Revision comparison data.
☆ ☆ ☆ ☆ ☆
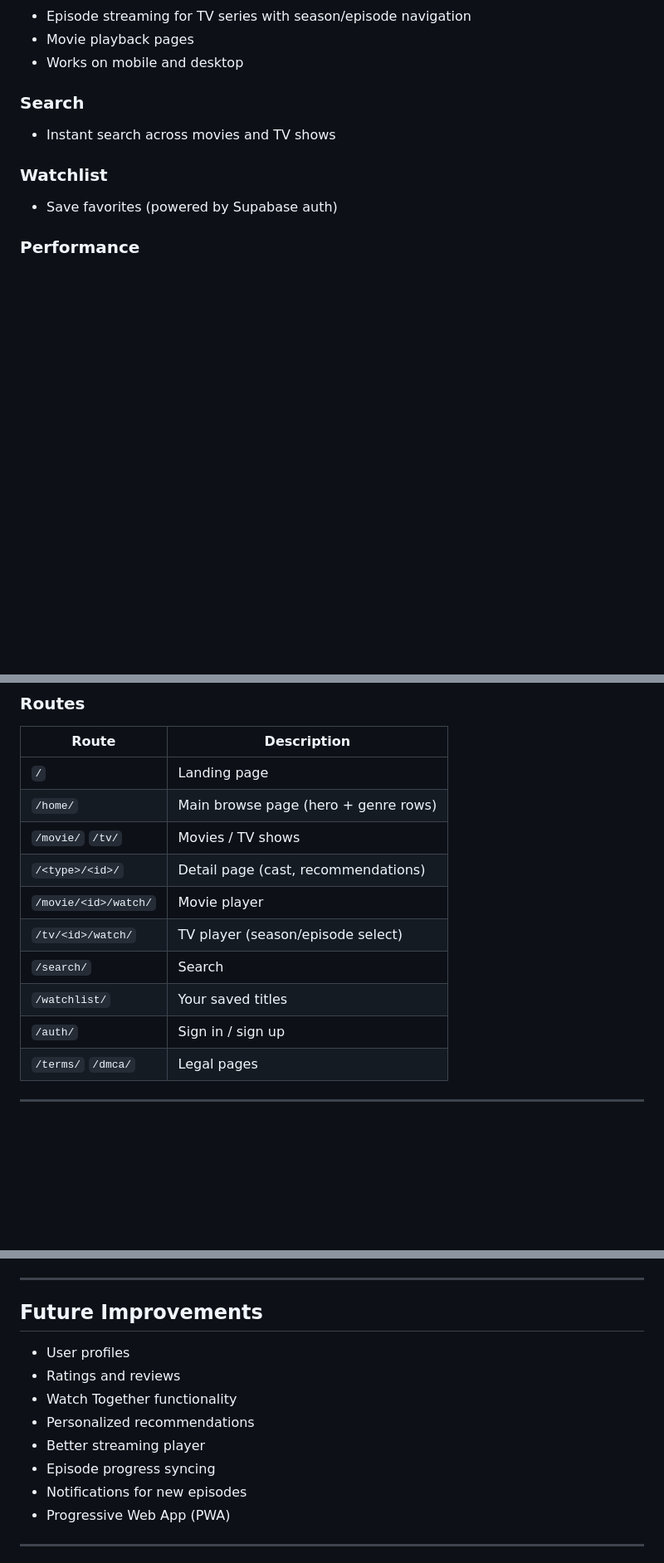
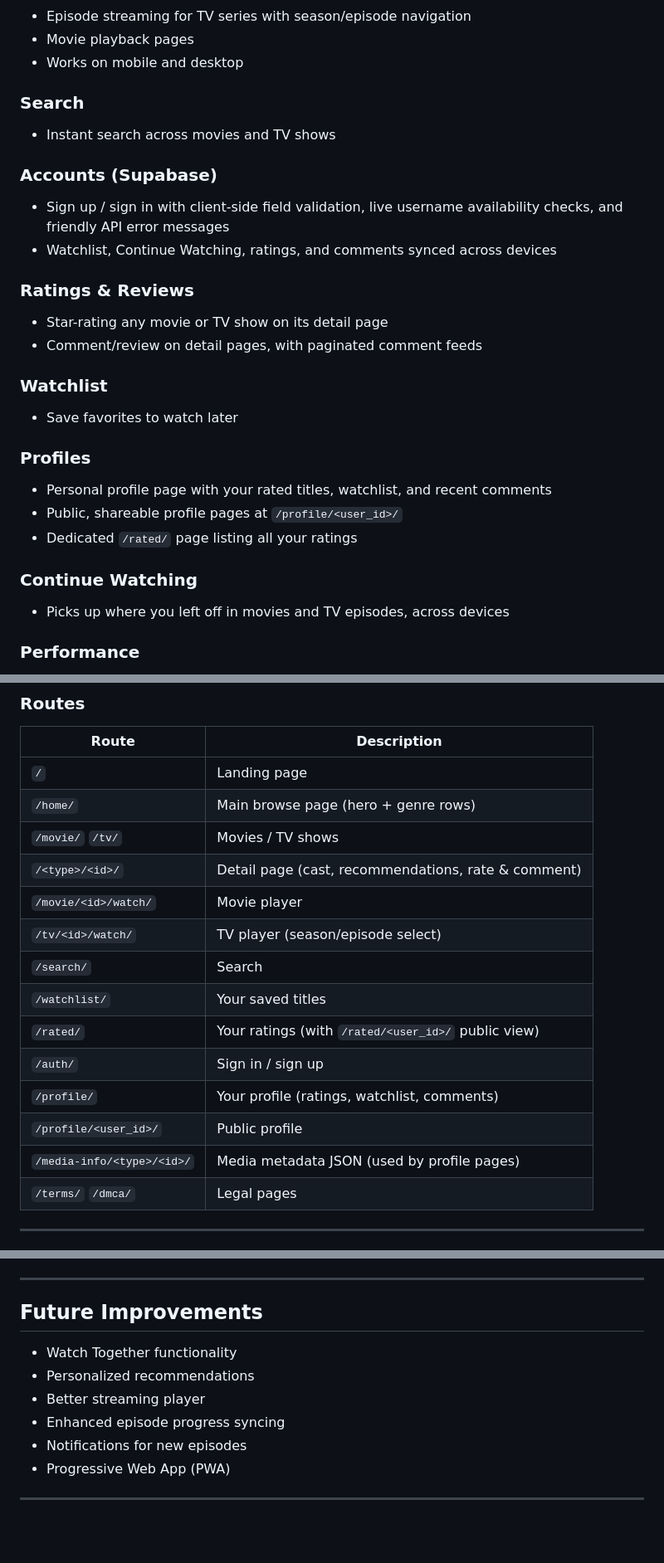
Before and after one commit to ujjwaluzu/uzzutv, a Markdown page: README.md, 3 parts joined by grey strips. Shown at 83% size. Drawn GitHub-style; blank space fills up the shorter version.

```diff
--- a/README.md
+++ b/README.md
@@ -22,8 +22,24 @@ UzzUTV is a Netflix-style streaming platform built with Django that lets you dis
 ### Search
 - Instant search across movies and TV shows
 
+### Accounts (Supabase)
+- Sign up / sign in with client-side field validation, live username availability checks, and friendly API error messages
+- Watchlist, Continue Watching, ratings, and comments synced across devices
+
+### Ratings & Reviews
+- Star-rating any movie or TV show on its detail page
+- Comment/review on detail pages, with paginated comment feeds
+
 ### Watchlist
-- Save favorites (powered by Supabase auth)
+- Save favorites to watch later
+
+### Profiles
+- Personal profile page with your rated titles, watchlist, and recent comments
+- Public, shareable profile pages at `/profile/<user_id>/`
+- Dedicated `/rated/` page listing all your ratings
+
+### Continue Watching
+- Picks up where you left off in movies and TV episodes, across devices
 
 ### Performance
 - Database-backed response caching (TMDB calls cached for hours)
@@ -123,12 +139,16 @@ uzzutv/
 | `/`                       | Landing page                         |
 | `/home/`                  | Main browse page (hero + genre rows) |
 | `/movie/` `/tv/`          | Movies / TV shows                    |
-| `/<type>/<id>/`           | Detail page (cast, recommendations)  |
+| `/<type>/<id>/`           | Detail page (cast, recommendations, rate & comment) |
 | `/movie/<id>/watch/`      | Movie player                         |
 | `/tv/<id>/watch/`         | TV player (season/episode select)    |
 | `/search/`                | Search                               |
 | `/watchlist/`             | Your saved titles                    |
+| `/rated/`                 | Your ratings (with `/rated/<user_id>/` public view) |
 | `/auth/`                  | Sign in / sign up                    |
+| `/profile/`               | Your profile (ratings, watchlist, comments) |
+| `/profile/<user_id>/`     | Public profile                       |
+| `/media-info/<type>/<id>/`| Media metadata JSON (used by profile pages) |
 | `/terms/` `/dmca/`        | Legal pages                          |
 
 ---
@@ -148,12 +168,10 @@ The project is configured for PythonAnywhere:
 
 ## Future Improvements
 
-- User profiles
-- Ratings and reviews
 - Watch Together functionality
 - Personalized recommendations
 - Better streaming player
-- Episode progress syncing
+- Enhanced episode progress syncing
 - Notifications for new episodes
 - Progressive Web App (PWA)
 
```
Also changed, not shown: other parts of README.md (+2 -2 lines).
☆ ☆ ☆ ☆ ☆
Gather every line from the entries above where the word "with" appears, and copy them.

OUTPUT.
@@ -22,8 +22,24 @@ UzzUTV is a Netflix-style streaming platform built with Django that lets you dis
+- Sign up / sign in with client-side field validation, live username availability checks, and friendly API error messages
+- Comment/review on detail pages, with paginated comment feeds
+- Personal profile page with your rated titles, watchlist, and recent comments
+| `/rated/`                 | Your ratings (with `/rated/<user_id>/` public view) |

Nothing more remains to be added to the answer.